Winter doesn’t go away quietly here in Ontario. Heavy ice storms are a common late-season problem, and they can cause serious property damage. While your tree may have come this far without your help, the next big storm could be the tipping point that breaks a lot of branches, or even brings the whole tree down.
This damage isn’t restricted to your tree, of course; your car and home are susceptible to bearing the brunt of falling limbs. You should properly prepare your tree for the worst winter has to make sure it comes into spring intact!
Protecting Your Tree From Ice Storms
Prevention is the best medicine for weather damage. Before weak or diseased branches, codominant stems (diverging trunks, for example), and already broken limbs fall off, they should be removed. A professional arborist can perform a qualified risk assessment of the tree and prune whatever is necessary.
Pruning can be done by the tree’s owner, but amateur work risks pruning too little or too much. Arborists and pruning experts can properly assess the strength of each branch and detect signs of weakness that might escape a nonprofessional. They can also strengthen the central “leader” trunk if it happens to diverge.
For young trees, annual professional pruning can prevent excessive limb growth and help strengthen the trunk. This is necessary especially for fast-growing trees, like a fruit tree, which tend to be more brittle and sprout more “crotches”, or diverging V-shaped limbs. If you’re looking to plant new trees, choose a strong species: conifers, red maple, oak, poplar, and sycamore are all hardy species.
What To Do During The Ice Storm
Nothing can be done during an ice storm that would be safe for the tree or you, so please don’t try anything. Even if you notice sagging limbs under the ice, do not try to knock the ice off as a preventative measure. You’ll just make the chances of cracking more likely, and it might just crack and fall on you. So sit tight, and hope that your preparations work!
Helping Your Tree After The Storm
If you notice the potential for damage to occur during a winter storm, wait until the storm is over and the ice has melted off the tree. The threat isn’t over once the precipitation is, and trying to do work on branches heavy with ice and snow is hazardous to the tree and your safety.
If any branches have broken off, do not leave the damaged part alone. The remaining branch should be pruned back to where it meets a larger branch or the trunk. A proper pruning will prevent future decay, infection, or unwanted sprouting by sealing off the wound and aiding the healing process.

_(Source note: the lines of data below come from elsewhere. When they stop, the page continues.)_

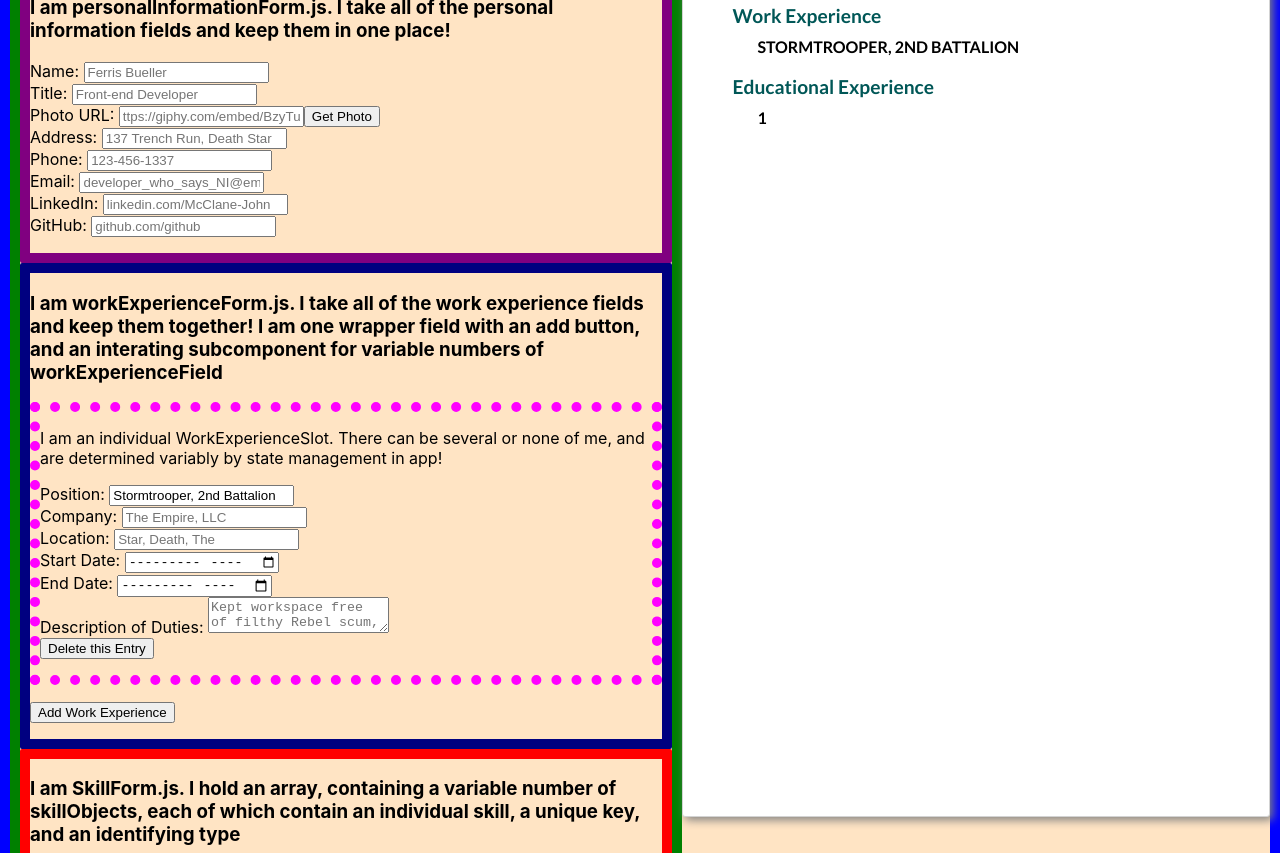
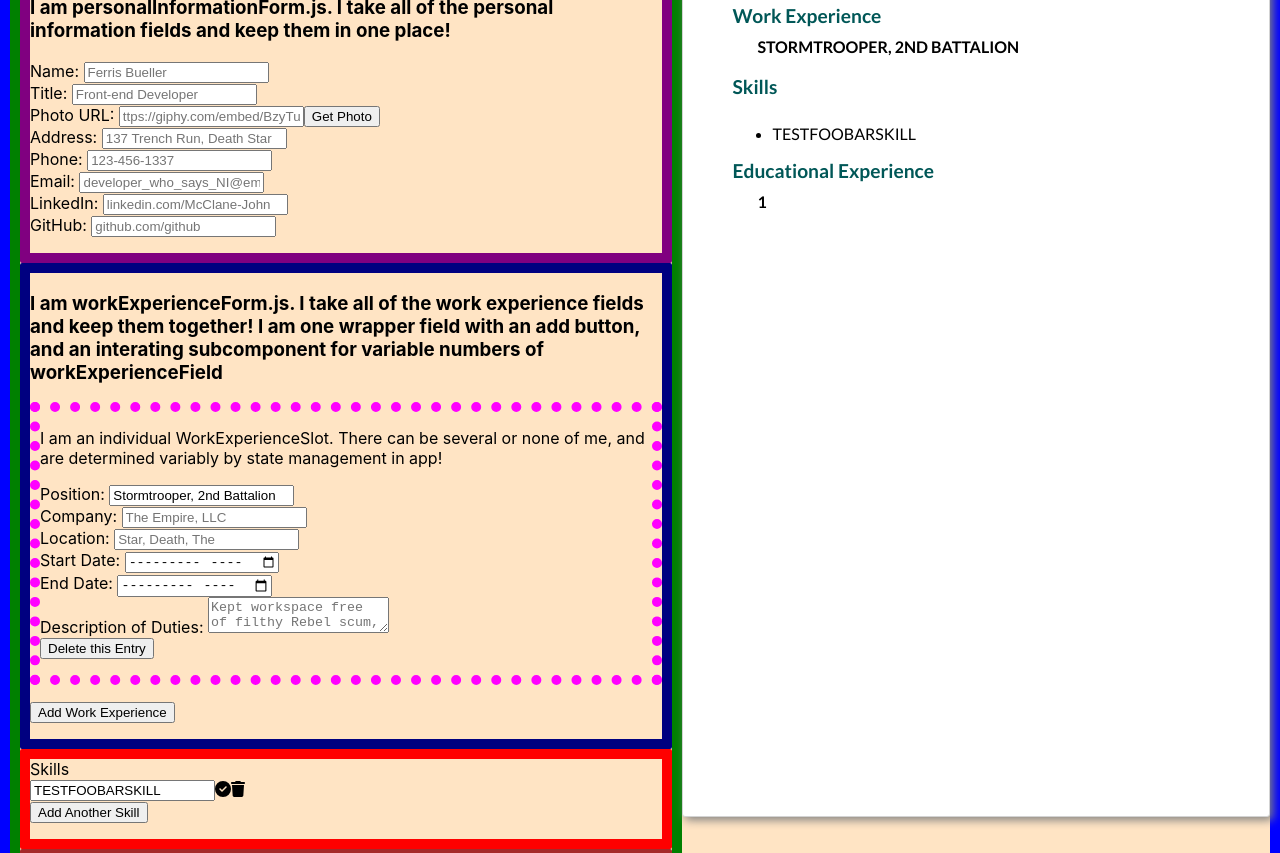
Before and after one commit to dianaroemer/cv-application-project, a React (Create React App) app: page / in a window 1280 px wide. Shown: the part 240-1093 px from the top of the page. Built offline with nearby package versions, Linux system fonts and the light colour scheme.

Commit message:
Eliminate accidental SkillSlot form resubmission on enter by overriding enter key functionality

```diff
--- a/src/App.js
+++ b/src/App.js
@@ -65,6 +65,8 @@ class App extends Component {
   }
 
   updateInputField(e, targetParent, targetField) {
+    e.preventDefault()
+    console.log('------------------------------------------------------------------------------------------------------------------------------------------------------------------------------------------------------------------------------------------------------------------------------------------')
     // console.log(`I am updateInputField, here are my passed args`);
     // console.log(e)
     // console.log(e.target.value);
@@ -97,8 +99,8 @@ class App extends Component {
           }),
         }
       })
-    } else if (targetField.type === 'skill') {
-      console.log('Editing a skill value');
+    } else if (targetParent.type === 'skill') {
+      // console.log('Editing a skill value');
       this.setState({
         skillArr: this.state.skillArr.map(element => {
           if(element === targetField){
@@ -156,7 +158,7 @@ class App extends Component {
         }
       })
     } else if(targetType === 'skill') {
-      console.log('here');
+      // console.log('here');
       this.setState({
         skillArr: this.state.skillArr.concat({
           type: 'skill',
--- a/src/Components/Field Components/SkillForm.js
+++ b/src/Components/Field Components/SkillForm.js
@@ -20,18 +20,17 @@ class SkillForm extends Component {
                 <SkillSlot skill={element}
                 updateInputField={updateInputField}
                 toggleSkillEdit={toggleSkillEdit}
-                deleteExperience={deleteExperience}/>
+                deleteExperience={deleteExperience}
+                key={element.key}/>
             )
         })
 
 
         return (
             <div className='SkillForm' style={{borderStyle: 'solid', borderRadius: 2, borderColor: 'red', borderWidth: 10}}>
-                <h3>I am SkillForm.js. I hold an array, containing a variable number of skillObjects, each of which contain an individual skill, a unique key, and an identifying type</h3>
+                <div className='skillsHeaderText'>Skills</div>
                 {skillRows}
 
-
-            <p></p>
             <button type="submit" onClick={e => createExperience(e, 'skill')}>Add Another Skill</button>
             <p></p>
         </div>
@@ -52,8 +51,15 @@ class SkillSlot extends Component {
         if(skill.edit) {
             return (
                 <form className='skillEditForm'>
-                    I am an editing skill form, my values are as follows.
-                    <input className="inputField" placeholder='A New Skill'  onChange={e => updateInputField(e, skill, skill)} value={skill.skill}></input>
+                    <input type="text" className="inputField" placeholder="Shooting womp rats in Beggar's Canyon"
+                        onChange={e => updateInputField(e, skill, skill)}
+                        onKeyDown={e=> {
+                            e.preventDefault()
+                            if(e.key === "Enter"){
+                                toggleSkillEdit(e, skill);
+                            }
+                        }}
+                        value={skill.skill}></input>
 
                     <FontAwesomeIcon icon={faCircleCheck} onClick={(e) => toggleSkillEdit(e, skill)}/>
                     <FontAwesomeIcon icon={faTrash} onClick={e=> deleteExperience(e, skill)} />
@@ -64,8 +70,7 @@ class SkillSlot extends Component {
 
         return (
             <form className='skillForm'>
-                I am an individiaul Skill Slot. My value is <div></div>
-                {skill.skill} and my type is {skill.type} and my edit is {skill.edit}
+                {skill.skill} |
                 <FontAwesomeIcon icon={faPenToSquare} onClick={(e) => toggleSkillEdit(e, skill)}/>
                 <FontAwesomeIcon icon={faTrash} onClick={e=> deleteExperience(e, skill)} />
 
--- a/src/Components/PreviewContainer.js
+++ b/src/Components/PreviewContainer.js
@@ -1,4 +1,6 @@
 import React, { Component } from 'react'
+import { FontAwesomeIcon } from '@fortawesome/react-fontawesome'
+import { faArrowRight, faBullseye, faCircleDot, faCircle, faCircleArrowRight, faCircleRight } from '@fortawesome/free-solid-svg-icons'
 
 class PreviewContainer extends Component {
     // constructor(props){
@@ -11,6 +13,7 @@ class PreviewContainer extends Component {
 
         const personalInformation = appState.personalInformation;
         const workExperienceArr = appState.workExperience.workExperienceArr;
+        const skillArr = appState.skillArr;
         const educationalExperienceArr = appState.educationalExperience.educationalExperienceArr;
 
         let workRows = [];
@@ -27,6 +30,16 @@ class PreviewContainer extends Component {
                 </div>
             )
         })
+
+        let skillRows = []
+        skillArr.forEach(element => {
+            skillRows.push(
+                <li className='previewSkillSlot' key={element.key}>
+                    {element.skill}
+                </li>
+            )
+        })
+
 
         let educationalRows = [];
         educationalExperienceArr.forEach(element => {
@@ -92,6 +105,15 @@ class PreviewContainer extends Component {
                     {workRows}
                 </div>) : ''}
 
+                {skillRows[0] ? (<div className='previewSkillContainer'>
+                    <div className='previewHeaderText'>
+                        Skills
+                        </div>
+                        <ul className='previewSkillList'>
+                        {skillRows}
+                        </ul>
+                </div>) : ''}
+
                 {educationalRows[0] ? (<div className='previewEducationalContainer'>
                     <div className='previewHeaderText'>
                         Educational Experience
```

If you’re going to take on the job yourself, make sure to do all the work with proper protective equipment: tools that are sharp (dull tools are unsafe tools), eye and head protection, a sturdy ladder, and a helper or two to make sure everything is safe. Remember, when in doubt, call an arborist!